= Beginning of Section =
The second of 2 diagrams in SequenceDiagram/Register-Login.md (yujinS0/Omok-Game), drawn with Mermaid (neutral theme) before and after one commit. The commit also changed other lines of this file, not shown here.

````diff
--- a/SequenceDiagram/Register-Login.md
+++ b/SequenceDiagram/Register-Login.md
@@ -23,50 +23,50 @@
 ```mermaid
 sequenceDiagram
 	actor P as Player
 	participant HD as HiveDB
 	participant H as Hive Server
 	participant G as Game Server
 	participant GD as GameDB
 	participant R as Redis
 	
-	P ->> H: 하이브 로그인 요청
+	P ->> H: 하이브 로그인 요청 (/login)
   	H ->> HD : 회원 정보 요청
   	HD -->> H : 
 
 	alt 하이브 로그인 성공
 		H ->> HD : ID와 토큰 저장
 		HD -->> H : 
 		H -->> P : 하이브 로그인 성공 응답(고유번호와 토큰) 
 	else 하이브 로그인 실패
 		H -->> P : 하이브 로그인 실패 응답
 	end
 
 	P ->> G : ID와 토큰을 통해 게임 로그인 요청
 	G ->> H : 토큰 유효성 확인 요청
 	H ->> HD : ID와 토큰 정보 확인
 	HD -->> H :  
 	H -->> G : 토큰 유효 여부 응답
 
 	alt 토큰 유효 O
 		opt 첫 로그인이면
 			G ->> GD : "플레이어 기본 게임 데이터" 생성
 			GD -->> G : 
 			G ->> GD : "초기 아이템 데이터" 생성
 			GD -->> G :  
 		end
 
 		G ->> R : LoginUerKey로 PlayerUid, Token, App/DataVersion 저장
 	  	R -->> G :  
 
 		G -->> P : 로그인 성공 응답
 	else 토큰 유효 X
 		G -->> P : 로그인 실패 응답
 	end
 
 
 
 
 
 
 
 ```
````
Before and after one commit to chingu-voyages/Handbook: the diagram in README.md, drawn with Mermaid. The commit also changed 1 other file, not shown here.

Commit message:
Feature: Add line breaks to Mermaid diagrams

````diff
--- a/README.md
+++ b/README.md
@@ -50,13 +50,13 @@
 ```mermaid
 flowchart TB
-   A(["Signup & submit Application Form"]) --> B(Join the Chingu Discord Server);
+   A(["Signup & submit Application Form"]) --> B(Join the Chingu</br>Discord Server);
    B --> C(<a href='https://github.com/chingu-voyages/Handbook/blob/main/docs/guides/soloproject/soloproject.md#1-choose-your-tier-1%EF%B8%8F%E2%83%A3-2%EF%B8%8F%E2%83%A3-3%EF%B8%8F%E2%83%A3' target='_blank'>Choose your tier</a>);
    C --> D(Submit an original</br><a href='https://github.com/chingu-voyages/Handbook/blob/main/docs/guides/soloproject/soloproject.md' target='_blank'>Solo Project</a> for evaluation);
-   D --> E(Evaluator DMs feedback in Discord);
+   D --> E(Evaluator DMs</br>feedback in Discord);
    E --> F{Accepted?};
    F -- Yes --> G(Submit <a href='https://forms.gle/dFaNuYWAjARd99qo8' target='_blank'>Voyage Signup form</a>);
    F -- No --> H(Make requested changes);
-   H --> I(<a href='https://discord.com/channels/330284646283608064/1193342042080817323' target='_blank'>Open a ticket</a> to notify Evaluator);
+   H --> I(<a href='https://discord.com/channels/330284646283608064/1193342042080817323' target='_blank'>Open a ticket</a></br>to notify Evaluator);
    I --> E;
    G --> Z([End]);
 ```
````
= End of Section =
What you are asked to do
Top to bottom, set down the whole listing exactly.

Response to the exercise
The second of 2 diagrams in SequenceDiagram/Register-Login.md (yujinS0/Omok-Game), drawn with Mermaid (neutral theme) before and after one commit. The commit also changed other lines of this file, not shown here.

````diff
--- a/SequenceDiagram/Register-Login.md
+++ b/SequenceDiagram/Register-Login.md
@@ -23,50 +23,50 @@
 ```mermaid
 sequenceDiagram
 	actor P as Player
 	participant HD as HiveDB
 	participant H as Hive Server
 	participant G as Game Server
 	participant GD as GameDB
 	participant R as Redis
 	
-	P ->> H: 하이브 로그인 요청
+	P ->> H: 하이브 로그인 요청 (/login)
   	H ->> HD : 회원 정보 요청
   	HD -->> H : 
 
 	alt 하이브 로그인 성공
 		H ->> HD : ID와 토큰 저장
 		HD -->> H : 
 		H -->> P : 하이브 로그인 성공 응답(고유번호와 토큰) 
 	else 하이브 로그인 실패
 		H -->> P : 하이브 로그인 실패 응답
 	end
 
 	P ->> G : ID와 토큰을 통해 게임 로그인 요청
 	G ->> H : 토큰 유효성 확인 요청
 	H ->> HD : ID와 토큰 정보 확인
 	HD -->> H :  
 	H -->> G : 토큰 유효 여부 응답
 
 	alt 토큰 유효 O
 		opt 첫 로그인이면
 			G ->> GD : "플레이어 기본 게임 데이터" 생성
 			GD -->> G : 
 			G ->> GD : "초기 아이템 데이터" 생성
 			GD -->> G :  
 		end
 
 		G ->> R : LoginUerKey로 PlayerUid, Token, App/DataVersion 저장
 	  	R -->> G :  
 
 		G -->> P : 로그인 성공 응답
 	else 토큰 유효 X
 		G -->> P : 로그인 실패 응답
 	end
 
 
 
 
 
 
 
 ```
````
Before and after one commit to chingu-voyages/Handbook: the diagram in README.md, drawn with Mermaid. The commit also changed 1 other file, not shown here.

Commit message:
Feature: Add line breaks to Mermaid diagrams

````diff
--- a/README.md
+++ b/README.md
@@ -50,13 +50,13 @@
 ```mermaid
 flowchart TB
-   A(["Signup & submit Application Form"]) --> B(Join the Chingu Discord Server);
+   A(["Signup & submit Application Form"]) --> B(Join the Chingu</br>Discord Server);
    B --> C(<a href='https://github.com/chingu-voyages/Handbook/blob/main/docs/guides/soloproject/soloproject.md#1-choose-your-tier-1%EF%B8%8F%E2%83%A3-2%EF%B8%8F%E2%83%A3-3%EF%B8%8F%E2%83%A3' target='_blank'>Choose your tier</a>);
    C --> D(Submit an original</br><a href='https://github.com/chingu-voyages/Handbook/blob/main/docs/guides/soloproject/soloproject.md' target='_blank'>Solo Project</a> for evaluation);
-   D --> E(Evaluator DMs feedback in Discord);
+   D --> E(Evaluator DMs</br>feedback in Discord);
    E --> F{Accepted?};
    F -- Yes --> G(Submit <a href='https://forms.gle/dFaNuYWAjARd99qo8' target='_blank'>Voyage Signup form</a>);
    F -- No --> H(Make requested changes);
-   H --> I(<a href='https://discord.com/channels/330284646283608064/1193342042080817323' target='_blank'>Open a ticket</a> to notify Evaluator);
+   H --> I(<a href='https://discord.com/channels/330284646283608064/1193342042080817323' target='_blank'>Open a ticket</a></br>to notify Evaluator);
    I --> E;
    G --> Z([End]);
 ```
````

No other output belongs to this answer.